“A world without nuclear weapons is essential for the accomplishment of the priority objectives of humanity, those being peace, security and development” said the member States of OPANAL in a statement released on the International Day for the Total Elimination of Nuclear Weapons.
OPANAL was established in 1968 by the States Parties to the Treaty of Tlatelolco – the treaty prohibiting nuclear weapons in Latin America and the Caribbean. The treaty, which is now supported by all countries in the region, has ensured the non-proliferation of nuclear weapons in the region. The Agency promotes full respect for the zone from the nuclear-armed States (some of them still have reservations relating to the protocols not to threaten, use or deploy weapons in the zone), and supports the global prohibition and elimination of nuclear weapons.
In 2013, OPANAL and the Tlatelolco received the Future Policy Award for the best global policy on disarmament.

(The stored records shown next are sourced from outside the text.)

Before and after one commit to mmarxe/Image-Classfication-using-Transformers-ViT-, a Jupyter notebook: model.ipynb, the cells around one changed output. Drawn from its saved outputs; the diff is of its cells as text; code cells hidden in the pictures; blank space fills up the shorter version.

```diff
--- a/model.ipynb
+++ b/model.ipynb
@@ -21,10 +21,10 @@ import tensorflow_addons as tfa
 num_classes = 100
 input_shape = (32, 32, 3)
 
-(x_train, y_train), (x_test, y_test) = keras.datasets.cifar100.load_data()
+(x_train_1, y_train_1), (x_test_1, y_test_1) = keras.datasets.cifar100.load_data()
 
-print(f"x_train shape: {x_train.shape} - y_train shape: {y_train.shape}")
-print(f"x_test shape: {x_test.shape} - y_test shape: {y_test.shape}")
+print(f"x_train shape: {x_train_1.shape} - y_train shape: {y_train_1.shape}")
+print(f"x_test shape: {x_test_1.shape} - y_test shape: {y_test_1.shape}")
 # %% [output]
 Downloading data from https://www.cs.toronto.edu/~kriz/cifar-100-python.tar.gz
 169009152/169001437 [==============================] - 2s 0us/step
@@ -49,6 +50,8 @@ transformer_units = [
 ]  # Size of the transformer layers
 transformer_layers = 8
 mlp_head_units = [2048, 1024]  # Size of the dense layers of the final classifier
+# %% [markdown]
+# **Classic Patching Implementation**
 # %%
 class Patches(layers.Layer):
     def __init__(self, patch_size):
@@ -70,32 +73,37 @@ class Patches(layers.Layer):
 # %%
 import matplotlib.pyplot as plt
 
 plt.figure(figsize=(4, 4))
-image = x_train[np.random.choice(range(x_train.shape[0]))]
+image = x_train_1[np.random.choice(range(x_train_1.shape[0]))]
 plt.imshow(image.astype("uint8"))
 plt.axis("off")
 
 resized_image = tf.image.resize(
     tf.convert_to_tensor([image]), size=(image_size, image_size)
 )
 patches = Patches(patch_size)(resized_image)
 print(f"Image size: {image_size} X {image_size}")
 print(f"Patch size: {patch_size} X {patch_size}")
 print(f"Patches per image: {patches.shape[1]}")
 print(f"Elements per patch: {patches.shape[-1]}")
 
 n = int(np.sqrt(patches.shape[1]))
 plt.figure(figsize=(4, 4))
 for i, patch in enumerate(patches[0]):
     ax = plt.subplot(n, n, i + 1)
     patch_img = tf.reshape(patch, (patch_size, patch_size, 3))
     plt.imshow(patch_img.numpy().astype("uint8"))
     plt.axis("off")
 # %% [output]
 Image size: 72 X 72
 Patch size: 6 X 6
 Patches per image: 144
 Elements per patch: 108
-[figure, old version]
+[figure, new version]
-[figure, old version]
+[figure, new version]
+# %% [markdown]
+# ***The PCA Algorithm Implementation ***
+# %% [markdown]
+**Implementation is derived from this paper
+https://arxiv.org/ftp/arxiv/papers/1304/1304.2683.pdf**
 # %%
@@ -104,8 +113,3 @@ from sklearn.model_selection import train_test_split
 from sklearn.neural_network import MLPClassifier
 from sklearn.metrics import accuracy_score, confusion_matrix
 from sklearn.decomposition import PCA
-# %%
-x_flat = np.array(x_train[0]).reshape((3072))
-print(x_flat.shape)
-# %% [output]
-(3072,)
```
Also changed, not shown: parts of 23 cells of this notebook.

In it’s statement released on September 26, OPANAL demands “that nuclear weapons not be used again, under any circumstances by any actor,” and that negotiations should begin immediately on a nuclear weapons convention – “a universal and legally binding instrument prohibiting the possession, development, production, acquisition, testing, stockpiling, transfer, use or threat of use of nuclear weapons and including provisions for their destruction in a transparent, irreversible and verifiable manner under a multilaterally agreed timetable.”